PROBLEM DETAILS: Only lines that contain the word "thirdPartyColor" belong in the answer; copy them from the records below.

Records contained in a dataset

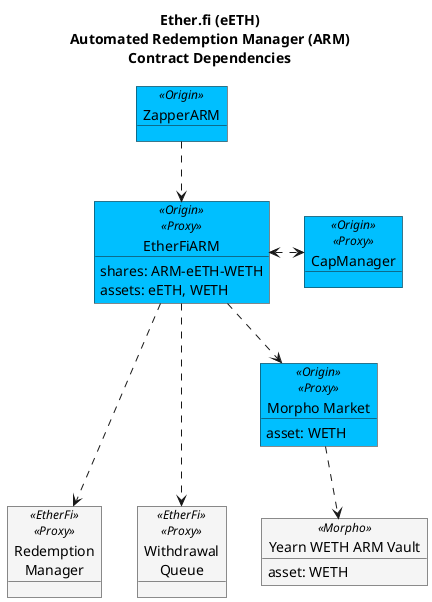
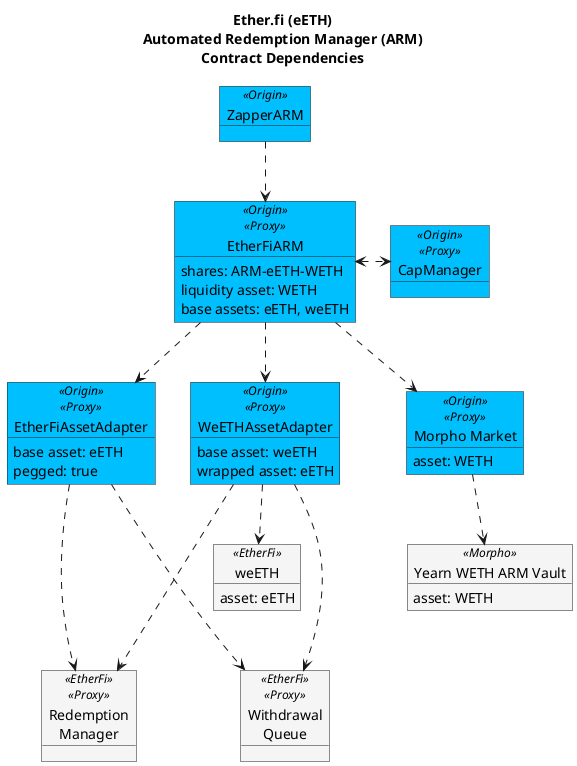
@startuml

!$originColor = DeepSkyBlue
' !$originColor = WhiteSmoke
!$newColor = LightGreen
!$changedColor = Orange
!$thirdPartyColor = WhiteSmoke

' legend
' blue - Origin
- ' ' green - new
- ' ' orange - changed
+ ' green - new
+ ' orange - changed
' white - 3rd Party
' end legend

title "Ether.fi (eETH)\nAutomated Redemption Manager (ARM)\nContract Dependencies"


object "ZapperARM" as zap <<Origin>> #$originColor {
}

object "EtherFiARM" as arm <<Origin>><<Proxy>> #$originColor {
    shares: ARM-eETH-WETH
-     assets: eETH, WETH
+     liquidity asset: WETH
+     base assets: eETH, weETH
+ }
+ 
+ object "EtherFiAssetAdapter" as eethAdapter <<Origin>><<Proxy>> #$originColor {
+     base asset: eETH
+     pegged: true
+ }
+ 
+ object "WeETHAssetAdapter" as weethAdapter <<Origin>><<Proxy>> #$originColor {
+     base asset: weETH
+     wrapped asset: eETH
+ }
+ 
+ object "weETH" as weeth <<EtherFi>> #$thirdPartyColor {
+     asset: eETH
}

object "CapManager" as capMan <<Origin>><<Proxy>> #$originColor {
}

object "Redemption\nManager" as rm <<EtherFi>><<Proxy>> #$thirdPartyColor {
}

object "Withdrawal\nQueue" as wq <<EtherFi>><<Proxy>> #$thirdPartyColor {
}

object "Morpho Market" as morphoMarket <<Origin>><<Proxy>> #$originColor {
    asset: WETH
}

object "Yearn WETH ARM Vault" as morpho <<Morpho>> #$thirdPartyColor {
    asset: WETH
}

zap ..> arm
arm <.> capMan
- arm ...> rm
- arm ...> wq
+ arm ..> eethAdapter
+ arm ..> weethAdapter
+ eethAdapter ...> rm
+ eethAdapter ...> wq
+ weethAdapter ..> weeth
+ weethAdapter ...> rm
+ weethAdapter ...> wq
arm ..> morphoMarket
morphoMarket ..> morpho

- @enduml+ @enduml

ANSWER BOX:
!$thirdPartyColor = WhiteSmoke
+ object "weETH" as weeth <<EtherFi>> #$thirdPartyColor {
object "Redemption\nManager" as rm <<EtherFi>><<Proxy>> #$thirdPartyColor {
object "Withdrawal\nQueue" as wq <<EtherFi>><<Proxy>> #$thirdPartyColor {
object "Yearn WETH ARM Vault" as morpho <<Morpho>> #$thirdPartyColor {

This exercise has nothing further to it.